Clearly this was no ordinary leadership training event. Instead of a classroom or conference hall these students worked and learned in the training grounds surrounding one of our country’s largest military training facilities. Rather than listening to the lecture of an academic or pundit, the lessons were hands-on, in the field, with visceral instruction provided by the best trained leaders our nation can produce. This was a Project RELO mission, and it was here that corporate executives and veterans collaborated to teach, learn, team and lead by example.
There is nothing typical about Project RELO. As a nonprofit dedicated to correcting the veteran underemployment problem, its focus is on corporate America. With 35percent of firms citing the talent gap as one of their greatest challenges, organizations are hungry for employees that are resilient, adaptive, selfless team members and skilled leaders. Companies that send executives on a Project RELO mission invest in the leaders they have, while simultaneously coming to understand that our veterans are rich in the skills and character that they require running and growing their businesses.
"With 35 percent of firms citing the talent gap as one of their greatest challenges, organizations are hungry for employees that are resilient, adaptive, selfless team members and skilled leader"
The immersive, physical, and even gritty environment in which the training was conducted was similarly unique. Starting on Camp Grayling in Northern Michigan, the course began in the military training facilities where participants fired simulated rounds from real machine guns and other military weapons. Convoy training and virtual reality simulations enhanced the instruction and laid the framework for understanding the nature and extent of how our military members are trained.
Yet it was on the second day that participants learned that there is far more to our veterans than firing weapons and destroying the enemy. Through interaction and example, Project RELO’s veteran mentors and instructors made it clear why our military is the world’s mightiest, not just because of the technological dominance of our weapons, but also because of the strength of our service members’ character and training. As one executive observed during the last Project RELO mission, “I simply had no idea that our veterans have such a diverse and relevant set of skills.” He ended with, “I need people like this”.
Leadership instruction was only one aspect of the Project RELO exercise.

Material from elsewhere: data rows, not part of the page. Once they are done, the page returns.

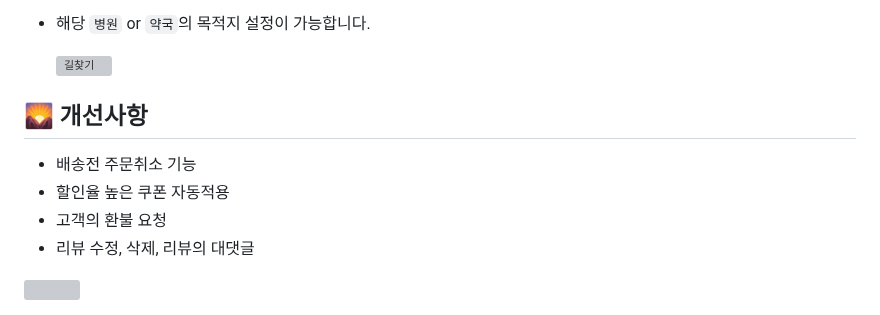
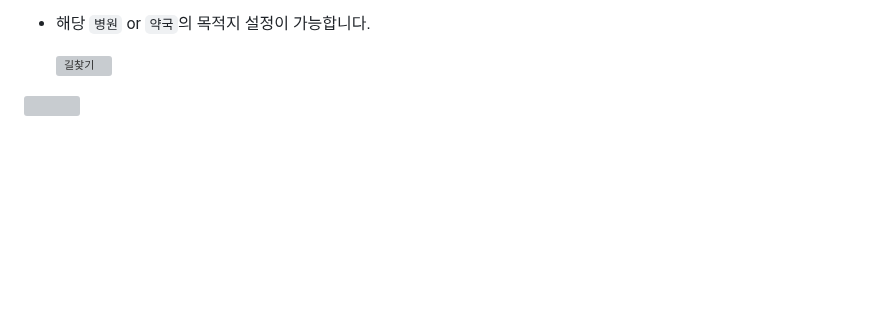
Before and after one commit to k-codingmachine/SpringBoot-React, a Markdown page: README.md, the part around one of its changes. Rendered like a GitHub page; blank space fills up the shorter version; grey boxes are pictures that could not be loaded.

```diff
--- a/README.md
+++ b/README.md
@@ -177,11 +176,6 @@
 </details>
 
 
-## 🌄 개선사항
-- 배송전 주문취소 기능
-- 할인율 높은 쿠폰 자동적용
-- 고객의 환불 요청
-- 리뷰 수정, 삭제, 리뷰의 대댓글
 
 
 <img src="https://github.com/user-attachments/assets/cf8fe243-4a05-4558-874c-30f45f90333c" style="width:20px">
```
Also changed, not shown: other parts of README.md (+5 -6 lines).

Other “lessons” were spontaneous and profound. In one case, an executive participant balked at navigating the underground tunnels in the combat town training area. Claustrophobia made the underground walls feel like they were destined to crush him. Having to choose between succumbing to his fears, and potentially disappointing the decorated war hero directly in front of him, he chose to press ahead. As he emerged from the tunnel complex his elation was real, his pride and sense of accomplishment palpable.
Another lesson was taught and learned when the group was observing a live-fire mortar exercise. An executive participant dropped a coveted challenge coin, quickly losing it between the floorboards of the observation deck. As he looked down to determine whether there was any way to retrieve the lost item, he noticed two veteran team members were already crawling underneath the structure to retrieve the coin.
Throughout life we often forget that which we once learned. Reminders are often necessary. During Project RELO missions, we recall many important, basic tenets. In this case, everyone was reminded that great leadership requires superlative followership, and that selflessness is a critical virtue for any effective team member. It is also an essential ingredient for any leader.
The third and final day ended quietly. Like the two mornings before, the group fired up their vehicles and lined up in formation to depart. Today, no artillery blasted the nearby ranges. The 50 cals were silent. As the group navigated the winding trails there was a sense of accomplishment, but also something bigger and more pervasive. Both business executives and military veterans alike had earned each others respect and trust. Life-long lessons were learned, bonds were formed, and memories created that will never be forgotten. All in a span of 72 hours; clearly this was no ordinary leadership training event.